Film Review: Red Dog: True Blue (PG) (Australia, 2016) hardly proves a necessary excursion

Just as emotionally manipulative as the 2011 original Red Dog but less successful in its execution, Red Dog: True Blue looks to merely survive on a superficial level as the “aww shucks” cuteness of the titular canine appears to be the sole reasoning behind this sequel/prequel hybrid coming to fruition.

The stunning harsh red dirt of the Australian outback makes for an attractive asset, as does the presence of a stern but likeable Bryan Brown, culminating in True Blue earning some mild success points throughout its unchallenging journey.  It’s a contrived film that never feels remotely believable but I dare suggest that’s the intention, and it’s likely to reel in the families this holiday season seeking a film that asks for very little of them.
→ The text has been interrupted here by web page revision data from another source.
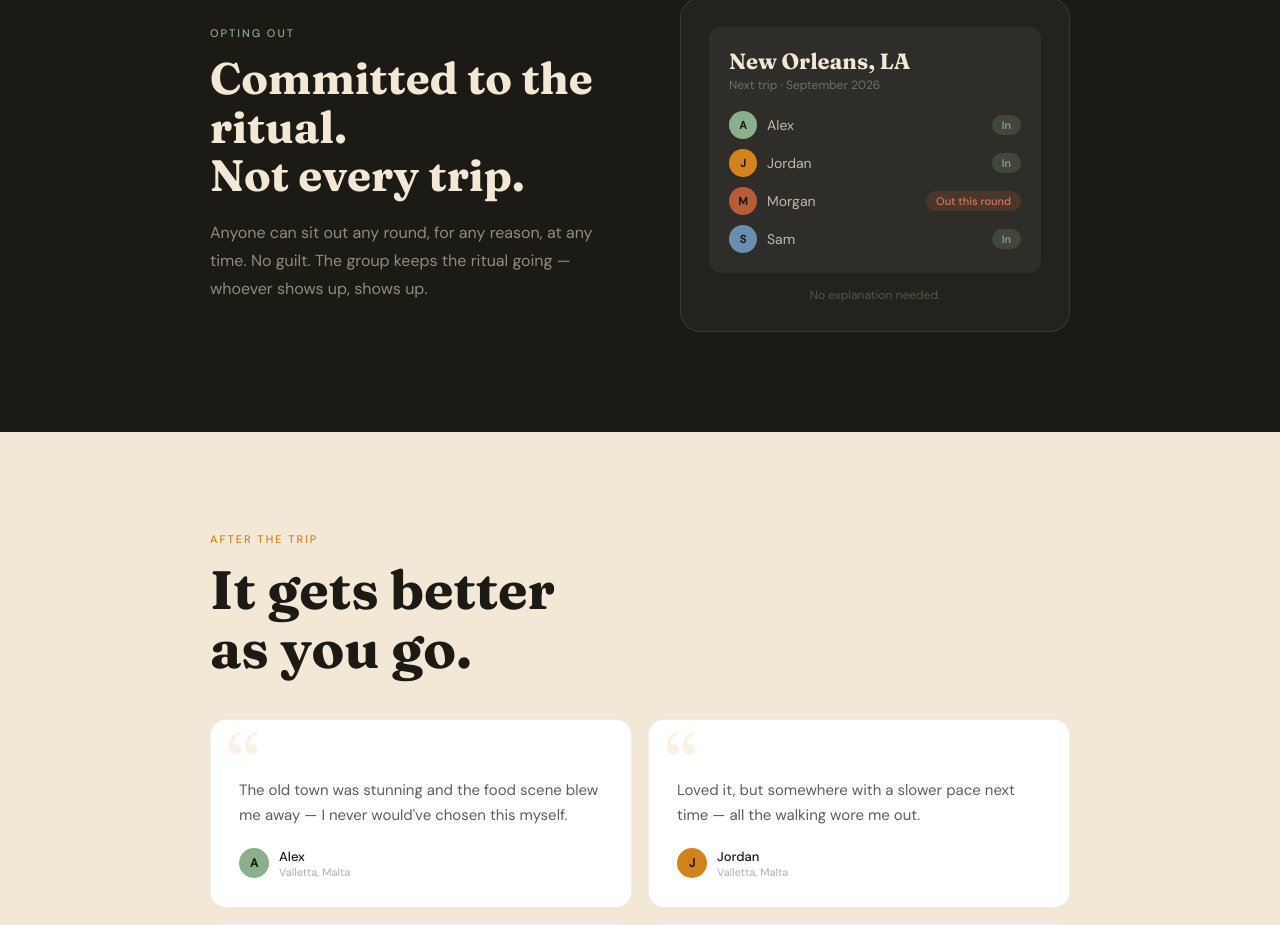
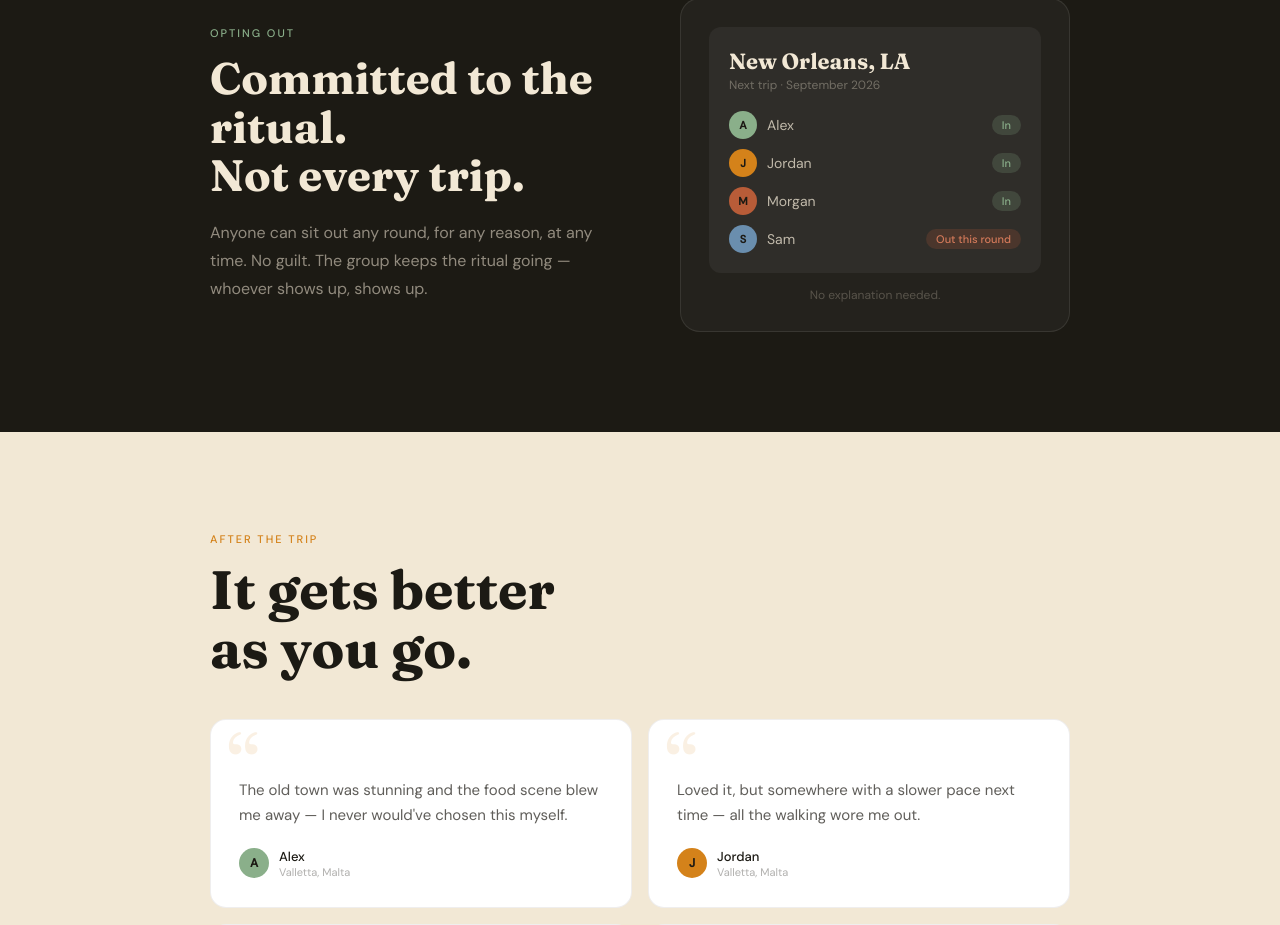
Before and after one commit to dsernst/trip.dsernst.com, a Next.js app: page / in a window 1280 px wide. Shown: the part 2494-3419 px from the top of the page. Built offline with nearby package versions, Linux system fonts and the light colour scheme.

Commit message:
Tweak who's-out in examples, for variety

```diff
--- a/app/page.tsx
+++ b/app/page.tsx
@@ -110,8 +110,8 @@ export default function Home() {
               <div className="people-row">
                 <Person initial="A" name="Alex" color={avatar.sage} status="in" />
                 <Person initial="J" name="Jordan" color={avatar.amber} status="in" />
-                <Person initial="M" name="Morgan" color={avatar.terra} status="out" />
-                <Person initial="S" name="Sam" color={avatar.blue} status="in" />
+                <Person initial="M" name="Morgan" color={avatar.terra} status="in" />
+                <Person initial="S" name="Sam" color={avatar.blue} status="out" />
               </div>
             </div>
             <p className="opt-note">No explanation needed.</p>
```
Starting off in 2011 where the film references its own predecessor by having faux-lead Michael (English actor Jason Isaacs successfully executing an Australian accent) take his two young children to a screening of Red Dog, True Blue reverts back to the 1960’s where a young Michael, then known as Mick (Levi Miller), reminisces on a particular moment of his childhood where the outback and all it encompassed became the only existence he knew.

Shipped off to live with his grandfather (Brown) following an incident with his mother, Mick is a fish out of water in the remote region of Pilbara in Western Australia.  Lonely and with no one his own age to relate to, the discovery of a lost pup – whom he dubs Blue – proves salvation for the youngster amongst a period in his youth where the mythical ways of the land and the heartbreak of first love occupy his time.

Much of the humour is pre-empted and there’s nothing subtle about the performances involved – Miller is particularly unnatural in his delivery – but given that the original film ran its course to be one of the top 10 highest grossing Australian films of all time it would appear that True Blue is hoping to emulate the same result by recycling the formula.

I can’t fault the film on a visual level, Geoffrey Hall‘s cinematography is quite stellar, and I imagine fans of the original will respond positively enough to True Blue, but this is hardly a necessary excursion.  There’s nothing presented here that shakes up a story we are already familiar with, leaving Red Dog‘s continuation as yet another underwhelming sequel for 2016.

Review Score: TWO STARS (OUT OF FIVE)